Executive Director, Heart of the City Neighborhoods, Inc.
To fully executive the mission of stabilizing homeownership through repairing occupied housing, as well as ensuring tenants have increased access to safe, affordable housing opportunities.
Working in the non-profit sector is not for the faint of heart. You often work tirelessly to combat the ills of society and you rarely get a thank you. However, nothing beats the feeling you get when you help a family get the keys to either their first home or high-quality apartment that they can afford. The long-term effects for that family and the greater community are priceless and the reason why I love what I get to do every day.
As a native Brooklynite I enjoy the hustle, so after undergraduate I went straight in the graduate program (Masters in Urban Planning) at UB’s School of Architecture and Planning – one the best decisions of my life. From there the path of affordable housing and community development seemed to follow me as my first job was the Director of housing in the University Heights community. In that position although I had director in the title, I held many positions because that is the nature of non-profit work – you wear many hats. I was communication person, I did outreach, community advocacy, program services and if the occasion called for it, community organizing. There was never a job/tasks that I wouldn’t do.

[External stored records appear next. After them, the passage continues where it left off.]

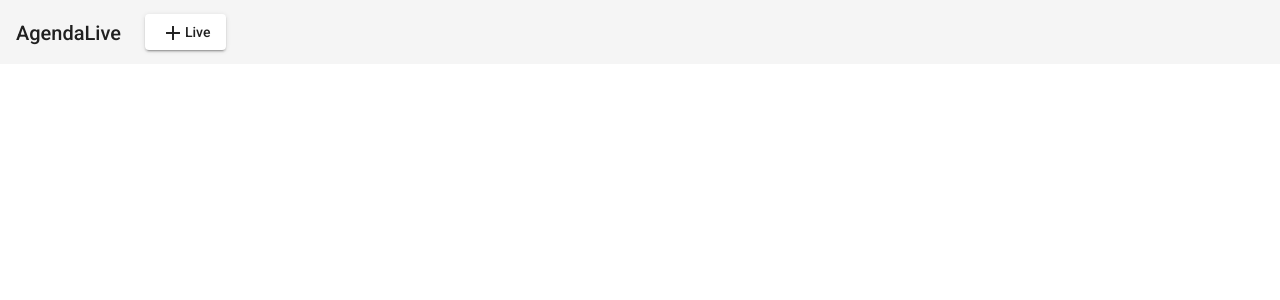
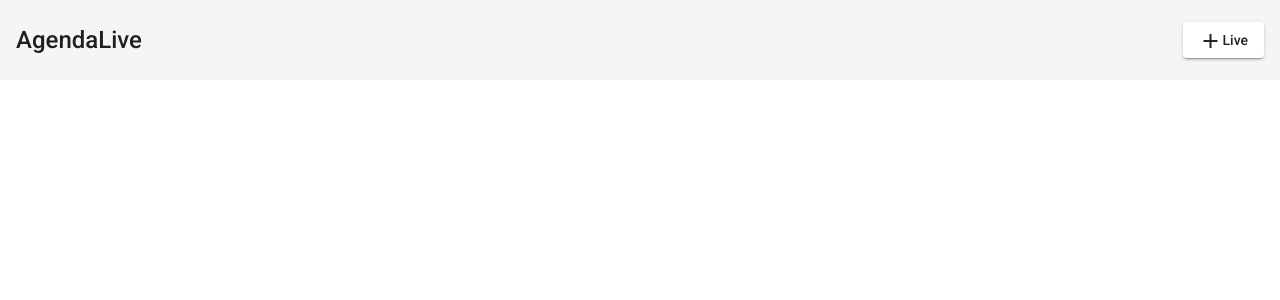
Before and after one commit to juliocesargoncalves/agendaLiveAngular, an Angular app: page / in a window 1280 px wide. Shown: the top 300 px of the page. Built offline with nearby package versions, Linux system fonts and the light colour scheme.

Commit message:
subindo arquivos

```diff
--- a/src/app/views/home/home.component.css
+++ b/src/app/views/home/home.component.css
@@ -1,3 +1,8 @@
 .example-spacer {
     flex: 1 1 auto;
   }
+
+  .mudancas{
+      height: 80px;
+      font-size: 1.5rem;
+  }
--- a/src/app/views/home/home.component.html
+++ b/src/app/views/home/home.component.html
@@ -1,11 +1,7 @@
-
 <mat-toolbar>
-  <mat-toolbar-row>
-    <span>AgendaLive<mat-icon>data_ranger</mat-icon></span>
-    <span class="exmple-spacer"></span>
-    <button mat-raised-button><mat-icon>add</mat-icon>Live</button>
-  </mat-toolbar-row>
-
-
-
-  </mat-toolbar>
+    <mat-toolbar-row class="mudancas">
+        <span>AgendaLive<mat-icon>data_ranger</mat-icon></span>
+        <span class="example-spacer"></span>
+        <button mat-raised-button><mat-icon>add</mat-icon>Live</button>
+    </mat-toolbar-row>
+</mat-toolbar>
```
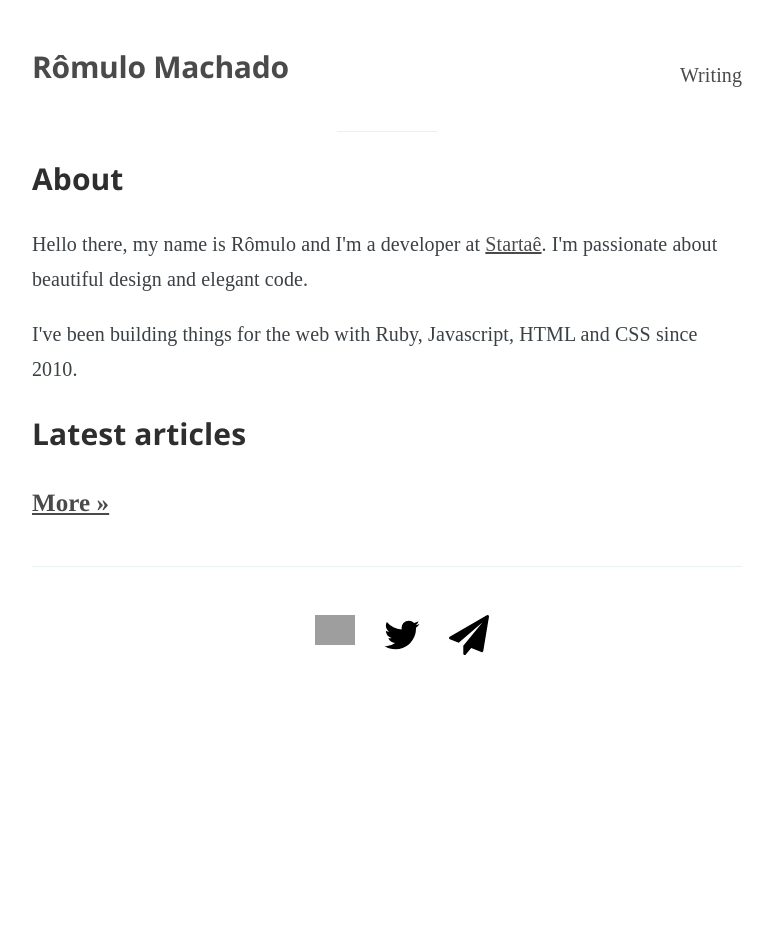
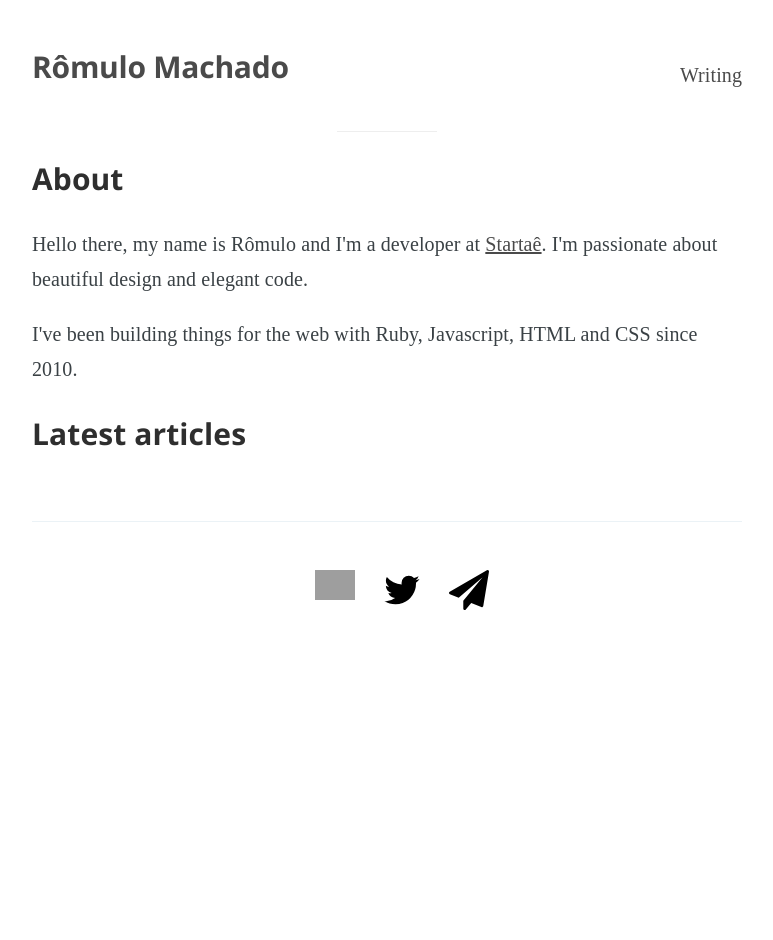
Before and after one commit to romulomachado/romulomachado.github.io, a Jekyll site: the page built from index.html, in a window 1280 px wide. Shown: the whole page, without its empty margins (253-1026 px from the left). Built offline with Jekyll 4.4.1, drawn with Linux system fonts in a browser that asks for light colours; some web fonts are replaced; grey boxes are pictures that could not be loaded.

Commit message:
Comment More Articles link for now

```diff
--- a/index.html
+++ b/index.html
@@ -23,5 +23,5 @@ title: Rômulo Machado
     </div>
   {% endfor %}
 
-  <h4 class="blog-post__title"><a href="/writing.html">More »</a></h4>
+  <!-- <h4 class="blog-post__title"><a href="/writing.html">More »</a></h4> -->
 </main>
```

While working in University Heights I earned my license for residential real estate. I worked closely with the City Courts on the receivership programs while working with the City of Buffalo on their acquisition rehab resale program for first time home buyers. I traveled throughout the country to be trained and to later train others on financial literacy. Then eventually I transitioned to the Program Director at Heart of the City and then was promoted to Executive Director in 2007. I have been here ever since.
I had attended John Jay High School back home which was a specialized high school focused on law. Most go from there and pursue a career in law or law enforcement. I was determined to go from John Jay to the Legal Studies program then straight into law school. Although I made a different choice by going into Urban Planning, I still use the skills learned from the Social Sciences Interdisciplinary Program, specifically all the statistics, demographics, logic/game theory (not sure if they still require those classes anymore).
As mentioned above, all the statistics classes, qualitative and quantitative methods, need to be your foundation for everything. I took a Creative Writing Law class once, I think the Professor was Dr. Carr. He once said that if you can’t get your point across on a 3x5 index card then it’s simply not worth saying (I paraphrased as this was almost 20 years ago). While that would have been helpful for those going into litigation (which is what I had hoped to do), I use it with grant/proposal writing and have been extremely successful.
I think every student needs the fundamentals and this program is perfect for that. It was in my senior year when I took a class that was an elective through this program that inspired me to go into urban planning. It was actually taught by an adjunct who also was a Niagara County legislator at the time. I remember more of those classes taught by professionals outside of the university than anything else. Also be prepared to have to explain taking this path to your parents and grandparents of a certain generation. As an Afro-Caribbean person, success often looks like going in the medical, law or engineering fields and I didn’t do that. I get to do meaningful work that supports people living a better life and I had to be okay with that and once my family saw how happy I was, they changed.
Look into everything. Many times you will be encouraged to be a specialist but start general and let what sparks your passion dictate where you go from there. Don’t wait until junior or senior year for internships, start right away and consider it like dating until you find the best fit.
I am an introvert. It is a random fact because anyone who meets me never believes it.